→ Data records:
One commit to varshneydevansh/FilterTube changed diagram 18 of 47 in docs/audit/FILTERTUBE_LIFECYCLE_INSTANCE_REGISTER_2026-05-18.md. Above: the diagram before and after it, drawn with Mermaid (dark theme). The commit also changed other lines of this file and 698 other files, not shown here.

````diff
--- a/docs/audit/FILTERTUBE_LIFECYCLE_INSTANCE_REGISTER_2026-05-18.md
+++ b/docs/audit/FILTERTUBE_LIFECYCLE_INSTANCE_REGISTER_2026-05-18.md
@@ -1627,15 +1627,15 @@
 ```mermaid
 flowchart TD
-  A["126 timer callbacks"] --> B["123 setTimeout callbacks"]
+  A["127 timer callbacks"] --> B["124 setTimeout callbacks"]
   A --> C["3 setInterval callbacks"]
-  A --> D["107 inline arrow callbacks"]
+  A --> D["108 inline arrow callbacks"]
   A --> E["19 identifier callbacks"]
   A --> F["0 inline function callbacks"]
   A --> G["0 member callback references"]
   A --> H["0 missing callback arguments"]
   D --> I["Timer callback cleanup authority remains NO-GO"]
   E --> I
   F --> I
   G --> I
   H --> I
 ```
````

→ Problem statement: Where the string "inline" occurs in a line of the listing, copy the line.

→ Solved problem:
-  A --> D["107 inline arrow callbacks"]
+  A --> D["108 inline arrow callbacks"]
   A --> F["0 inline function callbacks"]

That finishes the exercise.